Necrophiliac patriots have scored one more victory in their backward game of history. A week ago, someone desecrated tombstones over the heart of Polish hero Jozef Pilsudski and his mother in Rasos cemetery. The Gediminas Columns were painted on both sides of the Marshal’s memorial. It seems that the full-blown war that the rulers of Seimas wage against double-ues have moved to cemeteries.
It is easy for freaks fighting in the front of the dead to secure victories. The dead, as is well-known, cannot defend themselves and Polish gravestones are aplenty, even in the most Lithuanian parts of Lithuania.
Most Lithuanians understand that one must be a true freak at heart in order to start smearing gravestones. Respect for the deceased, both friends and enemies, is still one of the basic values of any nation. For some, it seems, even this value seems bothersome.
The attack against the tomb brings shame to the entire country. On the other hand, it is ironic – the nationalistic tomb vandals have made fools of themselves, big time. Pilsudski would have never found anything insulting about the Gediminas Columns. The Marshal, who came from an old Lithuanian family and though of himself as Lithuanian, had great respect for the symbol, the Grand Duchy of Luthuania, and the Lithuanian people – much greater than those in the 21st century who can only demonstrate their love for the country by smearing graves.
Let’s stop shooting at the past, shall we? Let’s stop fighting the dead.

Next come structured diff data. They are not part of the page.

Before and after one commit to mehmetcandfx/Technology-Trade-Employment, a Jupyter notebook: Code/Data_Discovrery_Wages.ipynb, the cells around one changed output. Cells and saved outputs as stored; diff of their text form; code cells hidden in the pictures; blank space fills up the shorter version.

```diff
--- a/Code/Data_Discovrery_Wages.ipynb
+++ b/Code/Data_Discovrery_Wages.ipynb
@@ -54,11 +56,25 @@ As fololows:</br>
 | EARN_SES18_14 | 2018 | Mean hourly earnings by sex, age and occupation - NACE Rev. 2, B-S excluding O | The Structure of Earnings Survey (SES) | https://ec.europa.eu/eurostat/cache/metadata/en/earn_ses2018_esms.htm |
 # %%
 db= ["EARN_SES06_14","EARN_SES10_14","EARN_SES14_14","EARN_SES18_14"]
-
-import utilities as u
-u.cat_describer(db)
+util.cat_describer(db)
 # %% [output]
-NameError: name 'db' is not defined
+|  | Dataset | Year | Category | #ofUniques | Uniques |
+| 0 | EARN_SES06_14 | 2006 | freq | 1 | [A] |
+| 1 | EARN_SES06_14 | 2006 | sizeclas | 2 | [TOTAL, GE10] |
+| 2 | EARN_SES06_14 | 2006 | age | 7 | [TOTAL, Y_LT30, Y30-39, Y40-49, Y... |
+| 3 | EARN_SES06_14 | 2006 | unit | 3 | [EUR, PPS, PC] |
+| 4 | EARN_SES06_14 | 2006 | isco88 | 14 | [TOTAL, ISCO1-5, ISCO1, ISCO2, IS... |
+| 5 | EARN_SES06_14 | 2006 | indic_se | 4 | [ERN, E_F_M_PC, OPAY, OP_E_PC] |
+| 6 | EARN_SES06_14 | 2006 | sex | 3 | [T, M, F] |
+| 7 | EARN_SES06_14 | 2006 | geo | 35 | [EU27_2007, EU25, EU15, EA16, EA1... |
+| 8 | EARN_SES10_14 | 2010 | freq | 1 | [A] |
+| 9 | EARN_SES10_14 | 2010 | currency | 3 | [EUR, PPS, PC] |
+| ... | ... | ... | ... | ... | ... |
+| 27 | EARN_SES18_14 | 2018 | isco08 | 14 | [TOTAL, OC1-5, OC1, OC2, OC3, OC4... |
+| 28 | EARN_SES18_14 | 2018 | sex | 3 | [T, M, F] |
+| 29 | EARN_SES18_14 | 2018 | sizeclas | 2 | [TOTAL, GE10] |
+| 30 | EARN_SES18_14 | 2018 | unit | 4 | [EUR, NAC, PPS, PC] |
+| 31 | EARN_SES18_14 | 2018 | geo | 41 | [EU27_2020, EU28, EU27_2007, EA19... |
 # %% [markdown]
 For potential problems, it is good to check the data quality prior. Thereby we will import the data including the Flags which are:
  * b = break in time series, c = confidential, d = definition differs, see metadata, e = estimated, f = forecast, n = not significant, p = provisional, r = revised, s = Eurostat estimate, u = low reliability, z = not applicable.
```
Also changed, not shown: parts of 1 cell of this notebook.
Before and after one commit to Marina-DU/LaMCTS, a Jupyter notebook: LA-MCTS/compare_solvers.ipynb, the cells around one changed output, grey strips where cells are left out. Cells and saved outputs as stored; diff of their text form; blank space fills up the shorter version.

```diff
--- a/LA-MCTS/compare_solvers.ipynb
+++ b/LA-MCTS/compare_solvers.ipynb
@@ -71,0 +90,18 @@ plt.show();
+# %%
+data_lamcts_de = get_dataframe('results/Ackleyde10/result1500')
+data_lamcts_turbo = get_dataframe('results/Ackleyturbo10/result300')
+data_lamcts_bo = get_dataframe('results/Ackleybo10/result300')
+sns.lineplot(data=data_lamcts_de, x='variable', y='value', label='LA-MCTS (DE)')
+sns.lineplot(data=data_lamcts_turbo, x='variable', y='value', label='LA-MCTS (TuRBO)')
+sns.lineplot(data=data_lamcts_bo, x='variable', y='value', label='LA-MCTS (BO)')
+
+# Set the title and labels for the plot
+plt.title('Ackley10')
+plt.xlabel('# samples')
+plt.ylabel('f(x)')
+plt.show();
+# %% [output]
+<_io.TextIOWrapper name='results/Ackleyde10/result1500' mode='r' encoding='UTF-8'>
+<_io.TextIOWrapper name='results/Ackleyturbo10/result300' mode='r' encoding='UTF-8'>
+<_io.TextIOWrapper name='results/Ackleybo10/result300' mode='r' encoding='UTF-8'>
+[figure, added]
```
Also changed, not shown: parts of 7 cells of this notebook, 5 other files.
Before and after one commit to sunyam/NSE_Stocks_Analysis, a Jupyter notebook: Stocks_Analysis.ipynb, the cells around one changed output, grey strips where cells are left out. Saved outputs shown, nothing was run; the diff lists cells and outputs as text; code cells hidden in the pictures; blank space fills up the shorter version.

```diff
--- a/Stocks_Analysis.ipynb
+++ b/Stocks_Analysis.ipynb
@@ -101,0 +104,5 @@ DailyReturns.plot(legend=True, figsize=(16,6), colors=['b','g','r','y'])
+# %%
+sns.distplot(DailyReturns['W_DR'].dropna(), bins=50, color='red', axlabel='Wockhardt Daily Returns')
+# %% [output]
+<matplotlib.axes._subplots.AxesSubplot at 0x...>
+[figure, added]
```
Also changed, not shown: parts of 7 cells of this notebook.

Did Pilsudski wage war with Lithuania and occupied Vilnius? That he did. He was part of his times. Weapons and divisions deployed in Eastern and Central Europe were stronger arguments than mutual agreements. Did we not act similarly when we annexed Klaipėda (Memelland)? Ours was a perfectly-executed operation using a method we learned from Marshal Pilsudski. Does that mean we have to repent now? Annexation of Klaipėda was one of Lithuania’s boldest political moves in the last century.
So why feel any resentment? Especially since it is almost 73 years since Vilnius was returned to the Lithuanian hands.
Where does the current spite come from? Why do some still stick to their grudge, believing they are being wronged? Why this masochistic desire to play victim, while in fact – perhaps it is time to admit – we are victors of the 20th century history?
It is well possible that crusaders against double-ues (let alone the cemetery vandals) are not in fact afraid of Poland or Poles, but rather of themselves. We are still afraid to be victors. Because according to principles of “managed democracy”, being a victor means great responsibility. A victor does not avenge – as a petty dictator would – a victor is noble and takes care of people – the weak, the minorities. And what is a victim’s responsibility? None. A victim simply sighs, cries, and complains about being victimized.
It seems that this is exactly what we fear – a spiritual transition from the looser camp to the winner camp. The discrepancy becomes increasingly apparent every day – and so many victim thinking-inspired relapses have surfaced lately.
Do we like adopting this humiliating pose? We haven’t had enough of being victims? Is this something that the nation needs – or merely several political retards who are using the situation to maintain their undeserved access to political power?
It is time we quit being the country of parallel realities. If we do not accept the title of winners – bestowed as it was upon us by History and God – and do not develop the sensibility of winners, it won’t be long before we become losers once again. For good. Let’s stop shooting at the past, shall we? Let’s stop fighting the dead.